Once Ives had success with the No. 48 team, he began to have the urge to take the next step in his career.

“In the middle of 2012 I expressed interest in trying to pursue my career further in the engineering side. Whether it be crew chief, or director of engineering, or something like that,” Ives said. “The idea that they came up with was to go over to JR Motorsports, and try to connect Hendrick Motorsports back together again with JR Motorsports, and kind of get my feet wet as a crew chief and then they can kind of evaluate and see how I’m doing. If I’m not benefitting the company and making them better in my role as a crew chief, then they try to find something else. But over the last two years, we’ve been able to have some success at JR Motorsports, not obviously because of myself. But a lot of the people that have surrounded us over there and made us better and then the connection back to Hendrick Motorsports.”
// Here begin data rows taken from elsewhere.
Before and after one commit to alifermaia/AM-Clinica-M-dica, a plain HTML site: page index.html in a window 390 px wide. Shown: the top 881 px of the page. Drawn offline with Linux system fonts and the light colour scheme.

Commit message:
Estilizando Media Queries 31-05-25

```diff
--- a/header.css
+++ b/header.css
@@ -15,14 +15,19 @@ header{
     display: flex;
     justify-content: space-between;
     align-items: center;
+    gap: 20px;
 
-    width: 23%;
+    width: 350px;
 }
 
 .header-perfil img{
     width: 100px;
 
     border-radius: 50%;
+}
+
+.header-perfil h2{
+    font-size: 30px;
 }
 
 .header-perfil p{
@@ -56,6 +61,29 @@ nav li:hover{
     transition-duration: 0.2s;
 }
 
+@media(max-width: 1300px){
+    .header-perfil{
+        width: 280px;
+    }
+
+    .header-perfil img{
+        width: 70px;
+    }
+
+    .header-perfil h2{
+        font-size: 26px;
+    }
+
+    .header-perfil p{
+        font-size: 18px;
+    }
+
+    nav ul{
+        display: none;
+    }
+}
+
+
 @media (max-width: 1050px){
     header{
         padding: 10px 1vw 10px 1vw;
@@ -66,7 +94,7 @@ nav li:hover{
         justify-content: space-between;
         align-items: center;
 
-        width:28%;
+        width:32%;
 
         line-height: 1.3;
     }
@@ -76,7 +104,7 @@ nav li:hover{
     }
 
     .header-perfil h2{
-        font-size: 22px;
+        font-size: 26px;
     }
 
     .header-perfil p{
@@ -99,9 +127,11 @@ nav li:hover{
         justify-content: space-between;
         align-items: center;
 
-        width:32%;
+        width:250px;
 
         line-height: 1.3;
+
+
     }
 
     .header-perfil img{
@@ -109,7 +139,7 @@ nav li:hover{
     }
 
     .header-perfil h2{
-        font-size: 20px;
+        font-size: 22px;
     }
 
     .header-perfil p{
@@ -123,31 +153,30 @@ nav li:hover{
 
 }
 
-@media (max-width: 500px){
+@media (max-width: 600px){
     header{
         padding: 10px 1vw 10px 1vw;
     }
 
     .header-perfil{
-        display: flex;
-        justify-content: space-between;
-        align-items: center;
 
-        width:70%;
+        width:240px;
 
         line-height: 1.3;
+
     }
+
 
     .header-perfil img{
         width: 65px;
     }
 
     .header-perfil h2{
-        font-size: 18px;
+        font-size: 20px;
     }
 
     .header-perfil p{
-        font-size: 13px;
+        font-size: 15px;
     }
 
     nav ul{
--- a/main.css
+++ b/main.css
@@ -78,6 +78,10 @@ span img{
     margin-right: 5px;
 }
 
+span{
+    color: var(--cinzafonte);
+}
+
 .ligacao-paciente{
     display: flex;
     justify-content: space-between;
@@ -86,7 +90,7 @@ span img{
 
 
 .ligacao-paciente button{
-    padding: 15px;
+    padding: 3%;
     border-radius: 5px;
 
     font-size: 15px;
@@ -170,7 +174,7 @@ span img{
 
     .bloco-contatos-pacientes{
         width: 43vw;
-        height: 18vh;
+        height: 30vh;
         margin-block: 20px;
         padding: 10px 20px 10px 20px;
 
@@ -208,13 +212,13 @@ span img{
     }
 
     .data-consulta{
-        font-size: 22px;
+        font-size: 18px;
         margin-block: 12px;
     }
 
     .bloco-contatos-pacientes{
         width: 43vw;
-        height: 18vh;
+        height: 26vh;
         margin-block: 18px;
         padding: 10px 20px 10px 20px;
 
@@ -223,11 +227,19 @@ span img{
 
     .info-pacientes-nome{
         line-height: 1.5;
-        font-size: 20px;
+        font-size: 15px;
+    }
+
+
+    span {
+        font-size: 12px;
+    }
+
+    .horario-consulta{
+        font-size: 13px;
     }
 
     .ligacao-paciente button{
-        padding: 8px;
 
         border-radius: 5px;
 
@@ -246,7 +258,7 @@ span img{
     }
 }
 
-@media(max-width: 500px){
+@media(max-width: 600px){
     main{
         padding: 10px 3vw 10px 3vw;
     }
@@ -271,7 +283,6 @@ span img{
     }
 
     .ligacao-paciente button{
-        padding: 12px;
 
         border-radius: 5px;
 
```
While working at JR Motorsports, Ives was able to develop a connection with Earnhardt. However, the communication between the two wasn’t jumpstarted by something on the track, or even about racing at all.

“It didn’t really start with racing or us at the race track, or as a driver-engineer thing. It was more or less out of fun,” Ives said about his friendship with Earnhardt. “We were playing Fantasy Football and he was going up against me and there was a little smack talk going on. We started conversing from there.

“He knew my personality at the track was very determined, very focused, and kind of the quiet guy who sits in the corner and tries to make the car go fast. When we were able to experience that, he saw the lighter side of me, and saw that I was outgoing and able to have fun at each other’s expense without feeling like we were feeling intimidated.”

For a small-town person about to become the crew chief for someone with the last name Earnhardt, Ives does not seem be phased by the spotlight that’s about to be on him, every weekend.

“As far as taking on the job for the most popular driver, people ask me if I’m nervous or what not,” Ives said. “But my nerves have nothing to do with who’s driving the car. My nerves come from whether I have a job for Reagan Smith, Chase Elliot, Jimmie Johnson, all those guys I worked for. And for me, it’s trying to give 100-percent my best that day. To be able to provide the best race car possible so they can show their talents and win races. No matter if it’s a rookie driver at 18, or Dale Jr. the most popular driver, my goals are the same to go out there and win races and be competitive.”

(Bryce DeRouin is a sports writer for the Escanaba Daily Press)